However, the study noted that countries such as China and India are performing better in all age-related disease burden rankings.

A 30-year-gap separates countries with the highest and lowest ages at which people experience the health problems of a 65-year-old, according to a paper published in the The Lancet Health.

Researchers found 76-year-olds in Japan and 46-year-olds in Papua New Guinea have the same level of age-related health problems as an “average” person aged 65.


India ranks 159th on age-related burden rate and 138th on age-related disease burden rate.

France (76 years) was third, Singapore fourth (76 years) and Kuwait fifth (75.3 years) in the age-related disease burden rankings. At 68.5 years, the United States ranked 54th, between Iran (69 years) and Antigua and Barbuda (68.4 years).

“The findings show increased life expectancy at older ages can either be an opportunity or a threat to the overall welfare of population, depending on the ageing-related health problems the population experiences regardless of chronological age,” said Angela Y Chang, lead author from the University of Washington.

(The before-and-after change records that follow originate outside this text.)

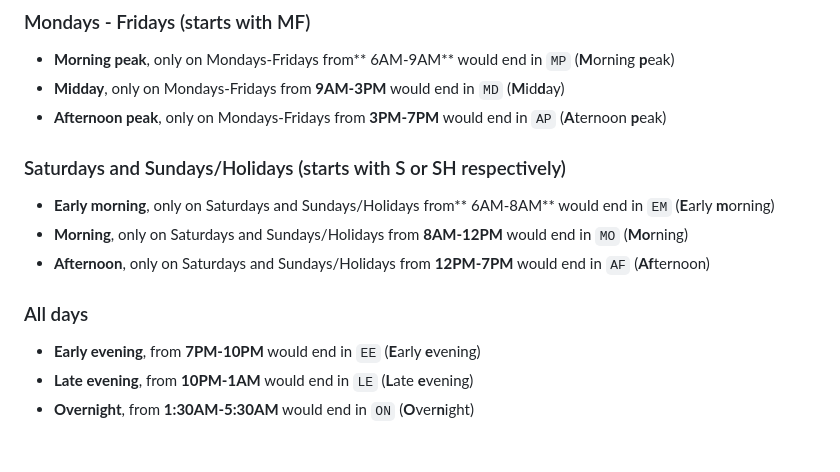
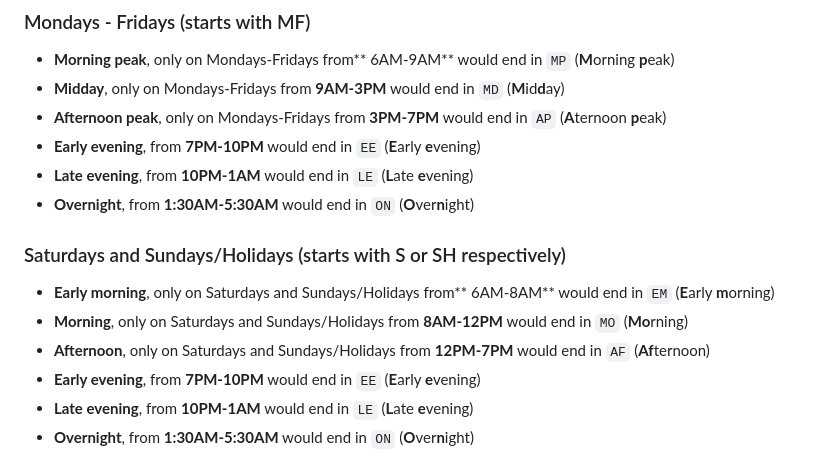
Before and after one commit to twotoque/ttcCuts, a Markdown page: README.md, the part around the change. Drawn GitHub-style.

```diff
--- a/README.md
+++ b/README.md
@@ -68,13 +68,14 @@ TTC divides its service schedules based on various times:
 * **Morning peak**, only on Mondays-Fridays from** 6AM-9AM** would end in ``MP`` (**M**orning **p**eak)
 * **Midday**, only on Mondays-Fridays from **9AM-3PM** would end in ``MD`` (**M**id**d**ay)
 * **Afternoon peak**, only on Mondays-Fridays from **3PM-7PM** would end in ``AP`` (**A**ternoon **p**eak)
+* **Early evening**, from **7PM-10PM** would end in ``EE`` (**E**arly **e**vening)
+* **Late evening**, from **10PM-1AM** would end in ``LE`` (**L**ate **e**vening)
+* **Overnight**, from **1:30AM-5:30AM** would end in ``ON`` (**O**ver**n**ight)
 
 ### Saturdays and Sundays/Holidays (starts with S or SH respectively)
 * **Early morning**, only on Saturdays and Sundays/Holidays from** 6AM-8AM** would end in ``EM`` (**E**arly **m**orning)
 * **Morning**, only on Saturdays and Sundays/Holidays from **8AM-12PM** would end in ``MO`` (**Mo**rning)
 * **Afternoon**, only on Saturdays and Sundays/Holidays from **12PM-7PM** would end in ``AF`` (**Af**ternoon)
-
-### All days
 * **Early evening**, from **7PM-10PM** would end in ``EE`` (**E**arly **e**vening)
 * **Late evening**, from **10PM-1AM** would end in ``LE`` (**L**ate **e**vening)
 * **Overnight**, from **1:30AM-5:30AM** would end in ``ON`` (**O**ver**n**ight)
```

The study covered the period of 1990 to 2017 in 195 countries and territories.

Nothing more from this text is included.